The problem that comes into play, however, is that some of these programs are not designed, or safe for, the general population. But they are being sold to the general population as if they are suitable for anyone. Unfortunately from a business perspective, the athletic population is much smaller than the general population, so if you are selling something to a small, niche group, you may not make as much money (or so you may think). These companies believe this, and in my opinion, often downplay the safety and compatibility concerns.
This past weekend, I was teaching a class for AFAA (American Fitness Association of America), one of the top certifying organization in the country for group fitness (and have been around the longest since 1983). One of the reasons I have always loved AFAA is their emphasis on critical thinking (as opposed to teaching students to memorize things), and their focus on following the latest scientific research, specifically in regards to effectiveness and safety. I have been working as a certifier and instructor in this capacity since 2006 (originally with a different organization). Needless to say, my job is to analyze students performance and critique every possible safety concern. As a certifier/examiner, my job is to watch someone exercise and pick apart anything and everything that could potentially injure a class participant, or a personal training client.
So if I watch you do a squat, my brain automatically says “where are the knees in relation to the toes and ankles?” (knees are to be in line with the ankles and never passed the toes), “is there less than a 90 degree angle under the knees?” (too much pressure on the knees, especially if weight is used), “is the back flat, spine in neutral alignment, or is the back in unsupported spinal flexion?” (unsupported spinal flexion can cause microscopic fractures of the spine), etc…
And while there are many movements, exercises, and stretches that are considered unsafe for all, some are only considered unsafe for the general population, but not the athletic population.
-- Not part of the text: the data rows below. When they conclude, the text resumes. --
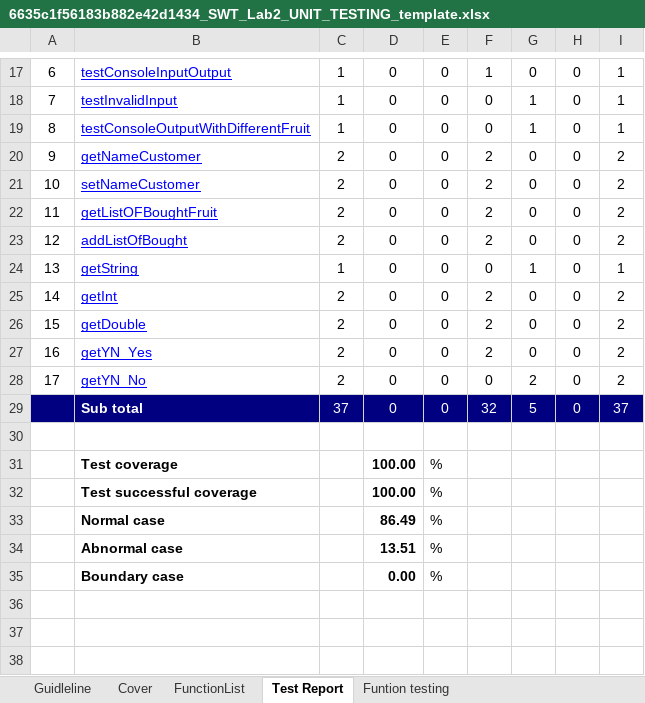
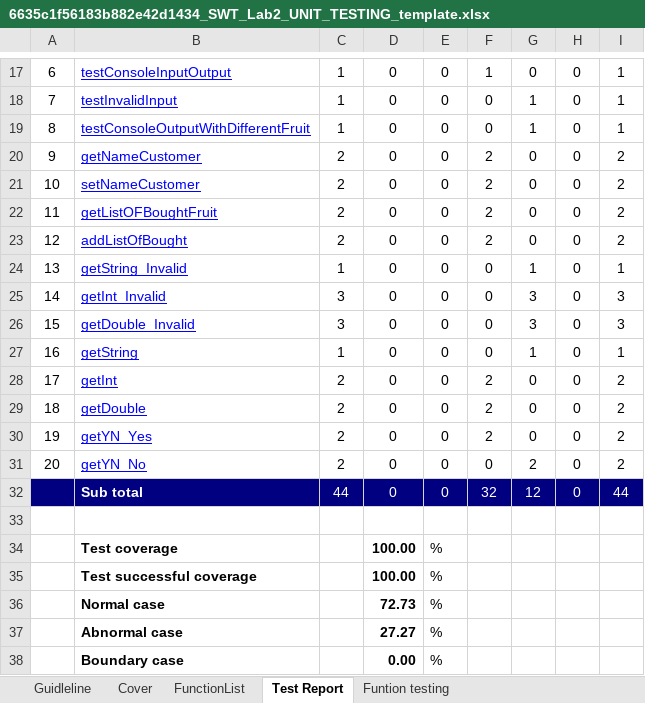
Before and after one commit to giakhanhcoder/Fruit-Shop-Testing, an Excel workbook: 6635c1f56183b882e42d1434_SWT_Lab2_UNIT_TESTING_template.xlsx, sheet Test Report, drawn as a sheet; only a part is shown, gaps mark what is left out; values as stored, in another font and other column widths than the file's, no borders; charts and pictures not drawn; addresses are those after the commit; the diff names each change by its address in the sheet, - before the commit and + after, or states it on an @@ line.

Commit message:
add test case invalid

```diff
--- a/6635c1f56183b882e42d1434_SWT_Lab2_UNIT_TESTING_template.xlsx (sheet Test Report)
+++ b/6635c1f56183b882e42d1434_SWT_Lab2_UNIT_TESTING_template.xlsx (sheet Test Report)
+row 24: 13 | getString_Invalid | 1 | 0 | 0 | 0 | 1 | 0 | 1
+row 25: 14 | getInt_Invalid | 3 | 0 | 0 | 0 | 3 | 0 | 3
+row 26: 15 | getDouble_Invalid | 3 | 0 | 0 | 0 | 3 | 0 | 3
@@ column A renumbered between rows 27 and 31 @@
-C32: 37
+C32: 44
-G32: 5
+G32: 12
-I32: 37
+I32: 44
-D36: 86.49
+D36: 72.73
-D37: 13.51
+D37: 27.27
```
Also changed, not shown: sheet Funtion testing, formulas that keep their value, charts or pictures, 1 other file.
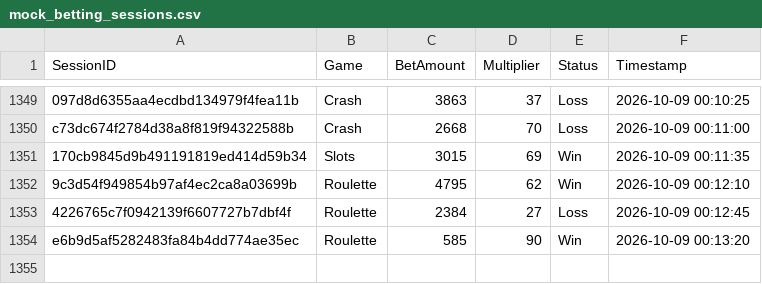
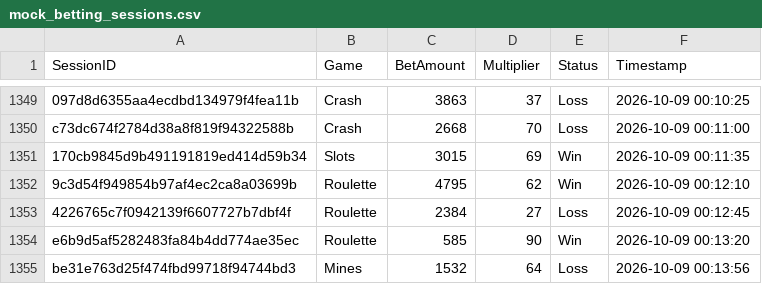
Before and after one commit to brunnojob/bet-admin-dashboard, a CSV file: mock_betting_sessions.csv, drawn as a sheet; only a part is shown, gaps mark what is left out.

Commit message:
﻿test(data): add mock betting session be31e763d25f474fbd99718f94744bd3
Add a simulated session for dashboard analytics testing.

Co-authored-by: notalkonlyxtc <335617621+notalkonlyxtc@users.noreply.github.com>

```diff
--- a/mock_betting_sessions.csv
+++ b/mock_betting_sessions.csv
@@ -1354 +1354,2 @@ c73dc674f2784d38a8f819f94322588b,Crash,2668,70,Loss,2026-10-09 00:11:00
 e6b9d5af5282483fa84b4dd774ae35ec,Roulette,585,90,Win,2026-10-09 00:13:20
+be31e763d25f474fbd99718f94744bd3,Mines,1532,64,Loss,2026-10-09 00:13:56
```
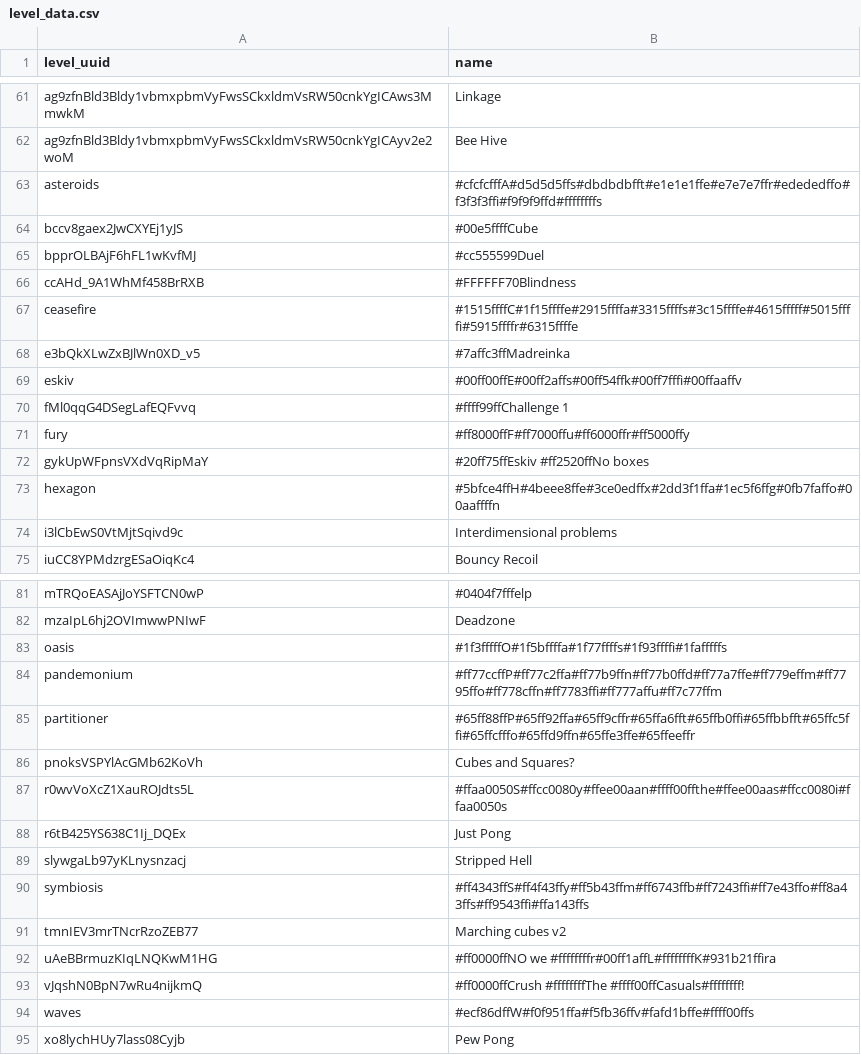
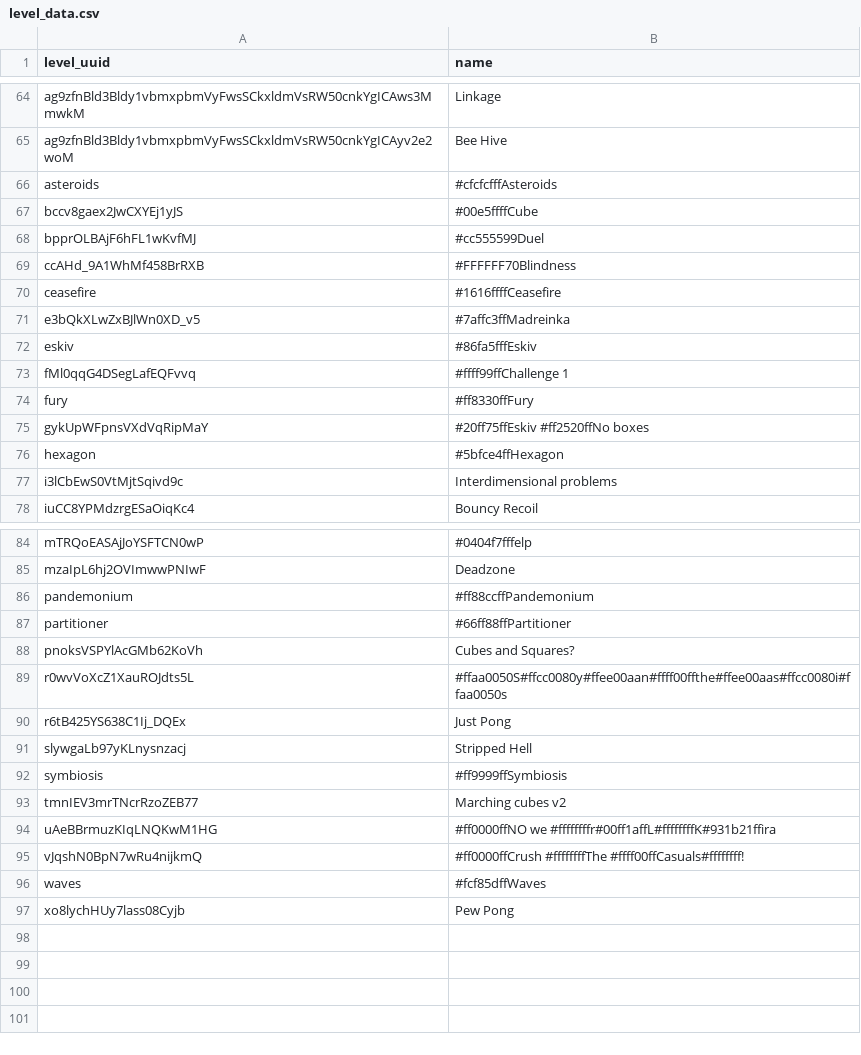
Before and after one commit to pewpewlive/ppl-data, a CSV file: level_data.csv, drawn as a sheet; only a part is shown, gaps mark what is left out; the diff covers the shown part only.

```diff
--- a/level_data.csv
+++ b/level_data.csv
@@ -62,3 +65,3 @@ ag9zfnBld3Bldy1vbmxpbmVyFwsSCkxldmVsRW50cnkYgICAws3MmwkM,Linkage
 ag9zfnBld3Bldy1vbmxpbmVyFwsSCkxldmVsRW50cnkYgICAyv2e2woM,Bee Hive
-asteroids,#cfcfcfffA#d5d5d5ffs#dbdbdbfft#e1e1e1ffe#e7e7e7ffr#edededffo#f3f3f3ffi#f9f9f9ffd#ffffffffs
+asteroids,#cfcfcfffAsteroids
 bccv8gaex2JwCXYEj1yJS,#00e5ffffCube
@@ -66,9 +69,9 @@ bpprOLBAjF6hFL1wKvfMJ,#cc555599Duel
 ccAHd_9A1WhMf458BrRXB,#FFFFFF70Blindness
-ceasefire,#1515ffffC#1f15ffffe#2915ffffa#3315ffffs#3c15ffffe#4615fffff#5015ffffi#5915ffffr#6315ffffe
+ceasefire,#1616ffffCeasefire
 e3bQkXLwZxBJlWn0XD_v5,#7affc3ffMadreinka
-eskiv,#00ff00ffE#00ff2affs#00ff54ffk#00ff7fffi#00ffaaffv
+eskiv,#86fa5fffEskiv
 fMl0qqG4DSegLafEQFvvq,#ffff99ffChallenge 1
-fury,#ff8000ffF#ff7000ffu#ff6000ffr#ff5000ffy
+fury,#ff8330ffFury
 gykUpWFpnsVXdVqRipMaY,#20ff75ffEskiv #ff2520ffNo boxes
-hexagon,#5bfce4ffH#4beee8ffe#3ce0edffx#2dd3f1ffa#1ec5f6ffg#0fb7faffo#00aaffffn
+hexagon,#5bfce4ffHexagon
 i3lCbEwS0VtMjtSqivd9c,Interdimensional problems
@@ -82,5 +85,4 @@ mTRQoEASAjJoYSFTCN0wP,#0404f7fffelp
 mzaIpL6hj2OVImwwPNIwF,Deadzone
-oasis,#1f3fffffO#1f5bffffa#1f77ffffs#1f93ffffi#1fafffffs
-pandemonium,#ff77ccffP#ff77c2ffa#ff77b9ffn#ff77b0ffd#ff77a7ffe#ff779effm#ff7795ffo#ff778cffn#ff7783ffi#ff777affu#ff7c77ffm
-partitioner,#65ff88ffP#65ff92ffa#65ff9cffr#65ffa6fft#65ffb0ffi#65ffbbfft#65ffc5ffi#65ffcfffo#65ffd9ffn#65ffe3ffe#65ffeeffr
+pandemonium,#ff88ccffPandemonium
+partitioner,#66ff88ffPartitioner
 pnoksVSPYlAcGMb62KoVh,Cubes and Squares?
@@ -89,3 +91,3 @@ r6tB425YS638C1Ij_DQEx,Just Pong
 slywgaLb97yKLnysnzacj,Stripped Hell
-symbiosis,#ff4343ffS#ff4f43ffy#ff5b43ffm#ff6743ffb#ff7243ffi#ff7e43ffo#ff8a43ffs#ff9543ffi#ffa143ffs
+symbiosis,#ff9999ffSymbiosis
 tmnIEV3mrTNcrRzoZEB77,Marching cubes v2
@@ -93,3 +95,3 @@ uAeBBrmuzKIqLNQKwM1HG,#ff0000ffNO we #ffffffffr#00ff1affL#ffffffffK#931b21ffira
 vJqshN0BpN7wRu4nijkmQ,#ff0000ffCrush #ffffffffThe #ffff00ffCasuals#ffffffff!
-waves,#ecf86dffW#f0f951ffa#f5fb36ffv#fafd1bffe#ffff00ffs
+waves,#fcf85dffWaves
 xo8lychHUy7lass08Cyjb,Pew Pong
```
Also changed, not shown: 3 added rows elsewhere in this file, account_data.csv, 1 other file.
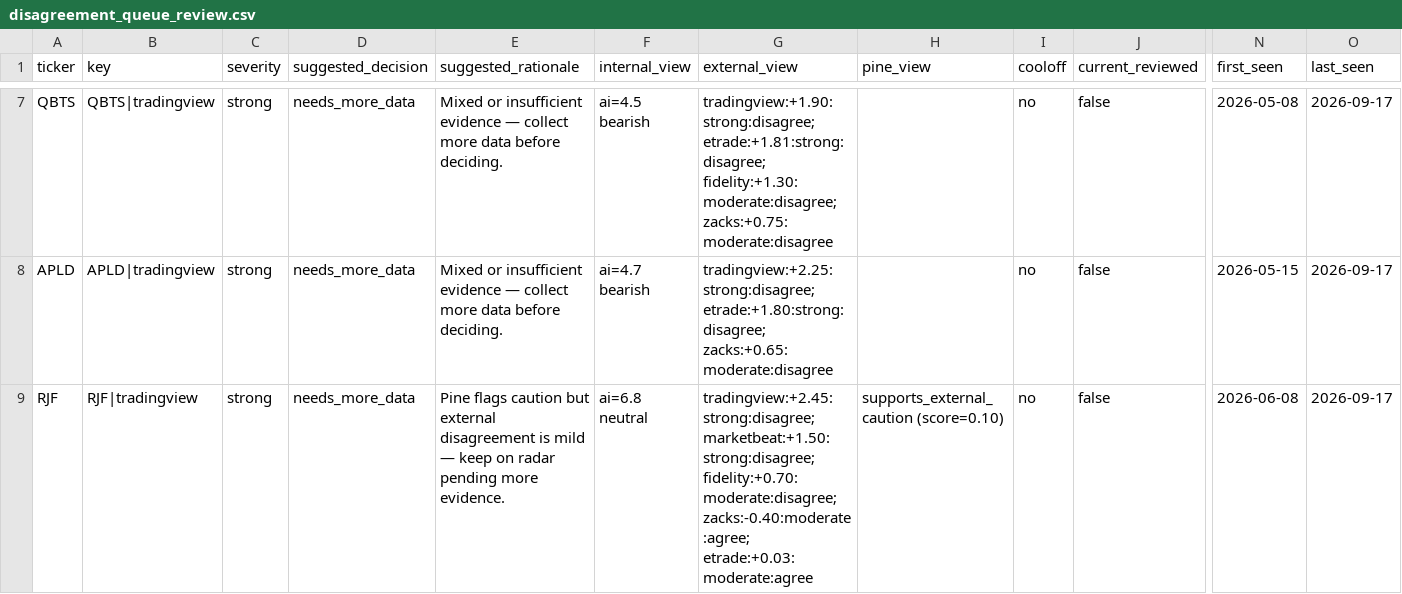
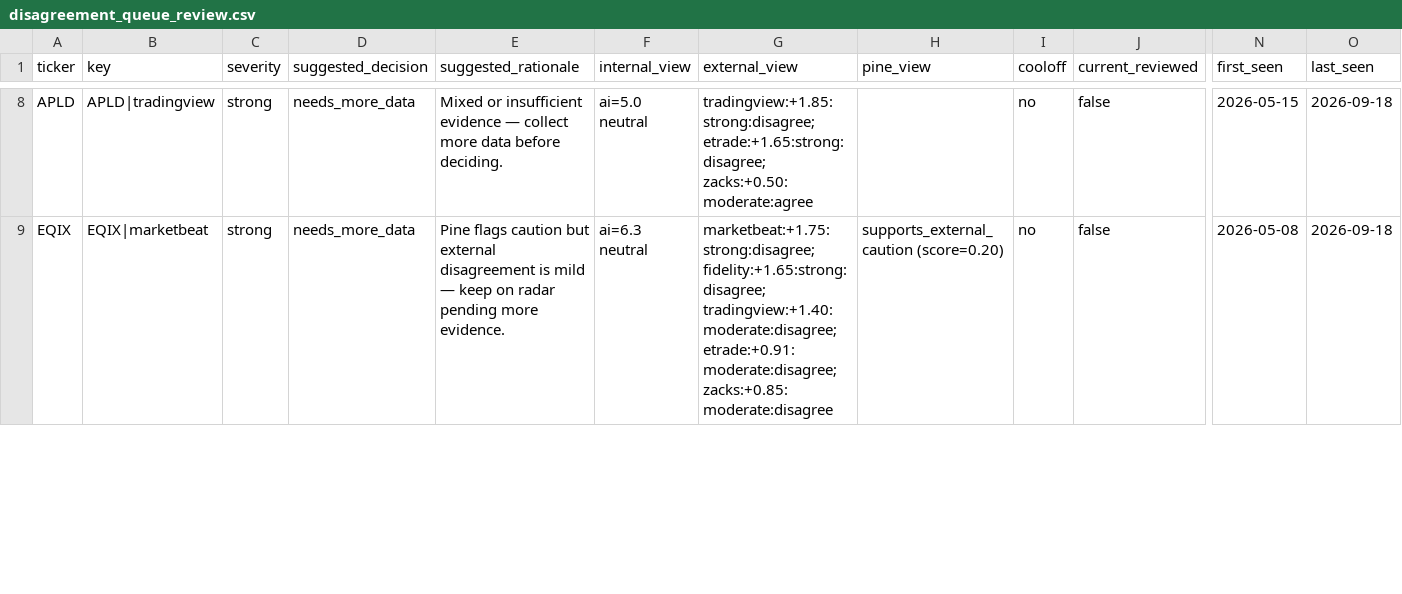
Before and after one commit to stdeplock-prog/ai-stock-rankings, a CSV file: data/reports/disagreement_queue_review.csv, drawn as a sheet; only a part is shown, gaps mark what is left out; removed rows and columns are numbered as before the commit, all else as after; rows hold the shown columns only; the diff covers the shown part only; the diff names each change by its address in the sheet, - before the commit and + after, or states it on an @@ line.

```diff
--- a/data/reports/disagreement_queue_review.csv
+++ b/data/reports/disagreement_queue_review.csv
-row 7: QBTS | QBTS|tradingview | strong | needs_more_data | Mixed or insufficient evidence — collect more data before deciding. | ai=4.5 bearish | tradingview:+1.90:strong:disagree; etrade:+1.81:strong:disagree; fidelity:+1.30:moderate:disagree; zacks:+0.75:moderate:disagree |  | no | false | 2026-05-08 | 2026-09-17
-F8 (internal_view): ai=4.7 bearish
+F8 (internal_view): ai=5.0 neutral
-G8 (external_view): tradingview:+2.25:strong:disagree; etrade:+1.80:strong:disagree; zacks:+0.65:moderate:disagree
+G8 (external_view): tradingview:+1.85:strong:disagree; etrade:+1.65:strong:disagree; zacks:+0.50:moderate:agree
-O8:O9 (last_seen): 2026-09-17
+O8:O9 (last_seen): 2026-09-18
-A9 (ticker): RJF
+A9 (ticker): EQIX
-B9 (key): RJF|tradingview
+B9 (key): EQIX|marketbeat
-F9 (internal_view): ai=6.8 neutral
+F9 (internal_view): ai=6.3 neutral
-G9 (external_view): tradingview:+2.45:strong:disagree; marketbeat:+1.50:strong:disagree; fidelity:+0.70:moderate:disagree; zacks:-0.40:moderate:agree; etrade:+0.03:moderate:agree
+G9 (external_view): marketbeat:+1.75:strong:disagree; fidelity:+1.65:strong:disagree; tradingview:+1.40:moderate:disagree; etrade:+0.91:moderate:disagree; zacks:+0.85:moderate:disagree
-H9 (pine_view): supports_external_caution (score=0.10)
+H9 (pine_view): supports_external_caution (score=0.20)
-N9 (first_seen): 2026-06-08
+N9 (first_seen): 2026-05-08
```
Also changed, not shown: 1 added row, 1 removed row and 42 edited cells elsewhere in this file, data/processed/catalysts.csv, data/processed/scoring_outputs/rankings_daily_open.csv, 53 other files.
This is an important distinction. As was mentioned in my class this past weekend, the hurdler’s stretch is a big no-no for general population, but for a track runner who does hurdles, totally appropriate.
Many programs on the market today (though not all), seem to be geared more towards the athletic population, but are inviting the general population to join in. This makes me very nervous because I fear too many sedentary and low-active individuals are getting themselves into something that is not appropriate for them, and serious injury may occur. On a less serious scale, it may just discourage people from being active if they can’t handle the rigorous workout.
I saw this happen recently at a conference I attended. We tried this very fun workout (I think it was called “Tapura”). Personally, I loved it! It was a combination of kickboxing, high-intensity aerobics, African dance, and boot camp. We even had people playing African drums rather than radio music. The class had a lot of repetitive movements, which I like, because it allows me to get my heart rate high and workout to the best of my ability without having to change movements all of the time. But as much as I enjoyed the workout, I couldn’t help but notice a few overweight and obese women in the room that just couldn’t handle it. They were feeling pressure from the instructor to keep pushing, but I could clearly see these women were in pain and not having fun. They kept stopping to catch their breath or take a break. They probably spent more time doing this than working out. The workout was clearly not meant for them.
Ideally, I would like to see a greater range of programs being offered and would like the companies selling them to keep in mind “who is the exercise appropriate for?”. Going back to what I mentioned before about profits, you can be very successful marketing and selling to a niche market if you understand your population. Athletes are the most willing to spend a lot of money on fitness. They will buy the best gadgets whether it be small things like fancy water bottles to $300 heart rate monitors, or even $1200 wet suits. Selling to the athletic population is easy. My hope is that more of these companies start working on niche marketing and getting away from trying to sell a “one-size-fits-all” program to the general public. Remember, there is no one program or workout good for everybody.